* TASK DIRECTIONS *
All records below must be reproduced exactly, although any pictures they contain are to be omitted.

==========

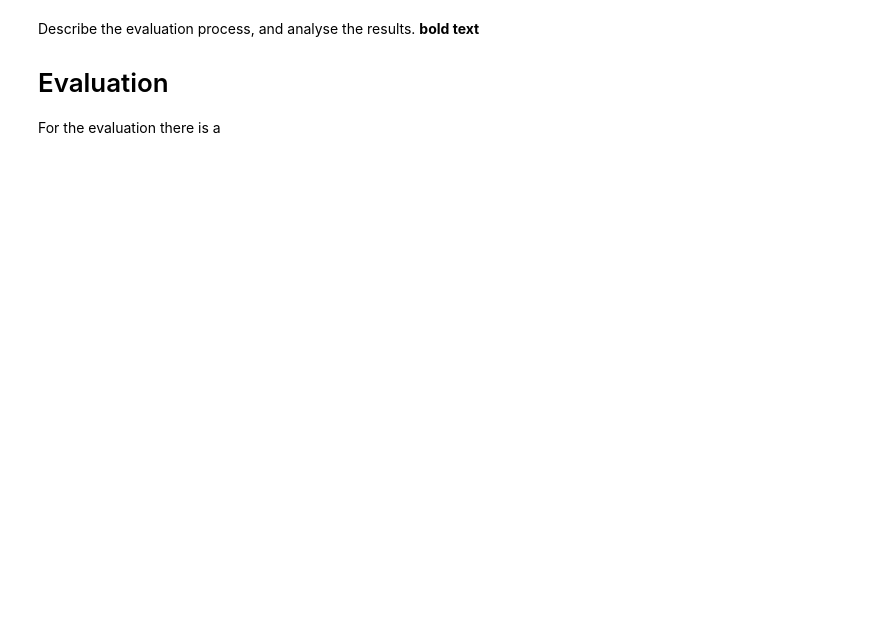
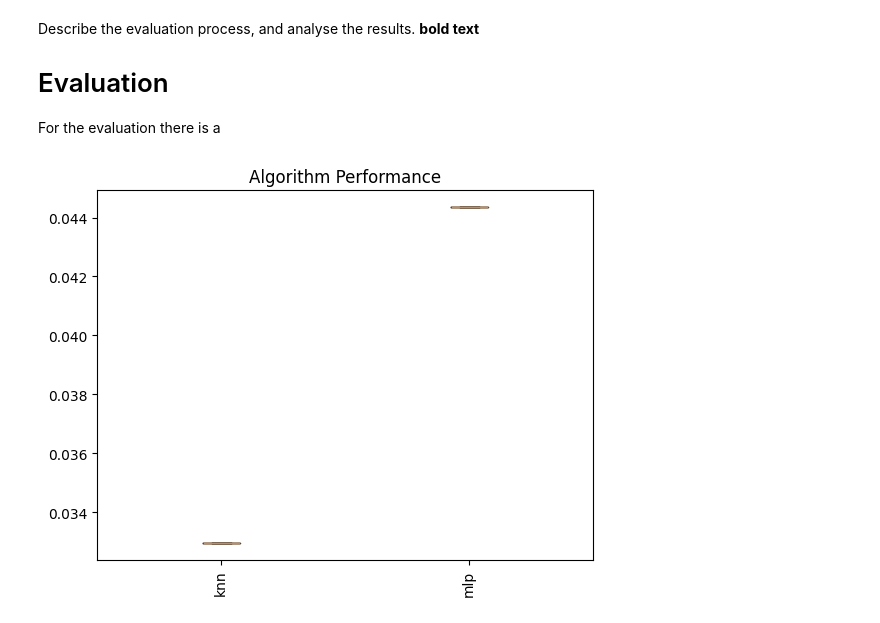
Before and after one commit to AndyCoder2023/CE4145-NLP-Coursework, a Jupyter notebook: CE4145_Coursework.ipynb, the cells around one changed output. Drawn from its saved outputs; the diff is of its cells as text; code cells hidden in the pictures; blank space fills up the shorter version.

```diff
--- a/CE4145_Coursework.ipynb
+++ b/CE4145_Coursework.ipynb
@@ -384,30 +272,0 @@ from keras import activations #and the keras activation functions
-# %%
-df_keys = df.columns.tolist()
-# Exclude non-numerical columns
-non_numerical_cols = ['Release_Date', 'Title', 'Overview', 'Original_Language', 'Poster_Url', 'Genre']
-numerical_cols = [col for col in df_keys if col not in non_numerical_cols]
-
-# Select only the numerical columns before processing
-df_numerical = df[numerical_cols].copy()
-
-# Convert potentially non-numeric columns to numeric, coercing errors
-for col in ['Vote_Count', 'Vote_Average', 'Popularity']:
-    df_numerical[col] = pd.to_numeric(df_numerical[col], errors='coerce')
-
-# Drop rows with missing values in the numerical columns used for features
-df_numerical.dropna(subset=['Vote_Count', 'Vote_Average', 'Popularity'], inplace=True)
-
-
-# Ensure x is a 2D array
-x = df_numerical[['Popularity', 'Vote_Count', 'Vote_Average']].to_numpy()
-
-if x.ndim == 1:
-    x = x.reshape(-1, 1)
-
-# Inspect the shape of x after processing
-print("Shape of x after processing:", x.shape)
-
-
-y = df.loc[df_numerical.index, 'Genre'].to_numpy()
-
-y = y.reshape(len(y),) #reshaping removes that annoying python warning that fills the cell output
@@ -476,0 +363,15 @@ ax.set_xticklabels(["SKLearn", "Keras"], rotation='vertical')
+# %%
+#AI Prompt 4
+import matplotlib.pyplot as plt # Corrected import
+
+model_comp = []
+model_comp.append(knn_accuracy)
+model_comp.append(mlp_accuracy)
+
+fig, ax2 = plt.subplots()
+ax2.set_title('Algorithm Performance')
+ax2.boxplot([[knn_accuracy], [mlp_accuracy]]) # Pass each accuracy as a separate list
+ax2.set_xticklabels(['knn', 'mlp'], rotation='vertical')
+plt.show() # Corrected show
+# %% [output]
+[figure, added]
```
Also changed, not shown: parts of 17 cells of this notebook.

==========

* REPLY *
Before and after one commit to AndyCoder2023/CE4145-NLP-Coursework, a Jupyter notebook: CE4145_Coursework.ipynb, the cells around one changed output. Drawn from its saved outputs; the diff is of its cells as text; code cells hidden in the pictures; blank space fills up the shorter version.

```diff
--- a/CE4145_Coursework.ipynb
+++ b/CE4145_Coursework.ipynb
@@ -384,30 +272,0 @@ from keras import activations #and the keras activation functions
-# %%
-df_keys = df.columns.tolist()
-# Exclude non-numerical columns
-non_numerical_cols = ['Release_Date', 'Title', 'Overview', 'Original_Language', 'Poster_Url', 'Genre']
-numerical_cols = [col for col in df_keys if col not in non_numerical_cols]
-
-# Select only the numerical columns before processing
-df_numerical = df[numerical_cols].copy()
-
-# Convert potentially non-numeric columns to numeric, coercing errors
-for col in ['Vote_Count', 'Vote_Average', 'Popularity']:
-    df_numerical[col] = pd.to_numeric(df_numerical[col], errors='coerce')
-
-# Drop rows with missing values in the numerical columns used for features
-df_numerical.dropna(subset=['Vote_Count', 'Vote_Average', 'Popularity'], inplace=True)
-
-
-# Ensure x is a 2D array
-x = df_numerical[['Popularity', 'Vote_Count', 'Vote_Average']].to_numpy()
-
-if x.ndim == 1:
-    x = x.reshape(-1, 1)
-
-# Inspect the shape of x after processing
-print("Shape of x after processing:", x.shape)
-
-
-y = df.loc[df_numerical.index, 'Genre'].to_numpy()
-
-y = y.reshape(len(y),) #reshaping removes that annoying python warning that fills the cell output
@@ -476,0 +363,15 @@ ax.set_xticklabels(["SKLearn", "Keras"], rotation='vertical')
+# %%
+#AI Prompt 4
+import matplotlib.pyplot as plt # Corrected import
+
+model_comp = []
+model_comp.append(knn_accuracy)
+model_comp.append(mlp_accuracy)
+
+fig, ax2 = plt.subplots()
+ax2.set_title('Algorithm Performance')
+ax2.boxplot([[knn_accuracy], [mlp_accuracy]]) # Pass each accuracy as a separate list
+ax2.set_xticklabels(['knn', 'mlp'], rotation='vertical')
+plt.show() # Corrected show
+# %% [output]
+[figure, added]
```
Also changed, not shown: parts of 17 cells of this notebook.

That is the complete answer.